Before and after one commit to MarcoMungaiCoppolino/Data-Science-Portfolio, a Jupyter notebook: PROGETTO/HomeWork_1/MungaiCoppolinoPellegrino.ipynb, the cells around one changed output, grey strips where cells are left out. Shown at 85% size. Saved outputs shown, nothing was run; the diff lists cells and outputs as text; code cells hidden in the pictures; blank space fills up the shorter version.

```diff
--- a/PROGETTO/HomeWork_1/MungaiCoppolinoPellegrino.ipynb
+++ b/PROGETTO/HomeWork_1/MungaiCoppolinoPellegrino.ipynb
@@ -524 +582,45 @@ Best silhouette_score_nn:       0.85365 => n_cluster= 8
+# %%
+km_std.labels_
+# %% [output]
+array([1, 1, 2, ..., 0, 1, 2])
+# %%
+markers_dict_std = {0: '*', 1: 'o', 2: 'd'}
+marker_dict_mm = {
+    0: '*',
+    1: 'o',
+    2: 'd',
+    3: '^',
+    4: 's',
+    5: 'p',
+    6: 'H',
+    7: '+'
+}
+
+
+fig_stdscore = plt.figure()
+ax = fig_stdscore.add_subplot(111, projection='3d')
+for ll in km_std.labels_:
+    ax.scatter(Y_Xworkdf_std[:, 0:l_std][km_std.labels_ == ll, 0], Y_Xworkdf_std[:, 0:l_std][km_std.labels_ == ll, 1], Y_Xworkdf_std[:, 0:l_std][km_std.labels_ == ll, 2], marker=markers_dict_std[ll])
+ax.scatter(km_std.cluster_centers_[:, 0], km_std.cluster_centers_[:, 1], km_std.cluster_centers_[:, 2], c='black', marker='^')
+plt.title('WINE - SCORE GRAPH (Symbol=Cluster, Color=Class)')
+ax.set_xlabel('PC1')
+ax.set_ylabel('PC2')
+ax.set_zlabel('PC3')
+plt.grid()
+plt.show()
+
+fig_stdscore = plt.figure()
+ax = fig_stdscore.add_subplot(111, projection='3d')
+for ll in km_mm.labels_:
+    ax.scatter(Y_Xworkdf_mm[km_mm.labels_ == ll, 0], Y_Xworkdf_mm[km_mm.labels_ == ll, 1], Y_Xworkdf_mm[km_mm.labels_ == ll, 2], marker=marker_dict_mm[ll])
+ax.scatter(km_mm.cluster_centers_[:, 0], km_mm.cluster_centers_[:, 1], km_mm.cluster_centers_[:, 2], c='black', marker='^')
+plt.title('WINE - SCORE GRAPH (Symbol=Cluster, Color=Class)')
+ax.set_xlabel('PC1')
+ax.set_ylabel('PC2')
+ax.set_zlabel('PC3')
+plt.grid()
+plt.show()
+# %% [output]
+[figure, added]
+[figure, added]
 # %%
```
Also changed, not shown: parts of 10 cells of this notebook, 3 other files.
----------
In the material above, how many lines have the word "black"? Give that number and nothing else.

* EXERCISE RESPONSE
2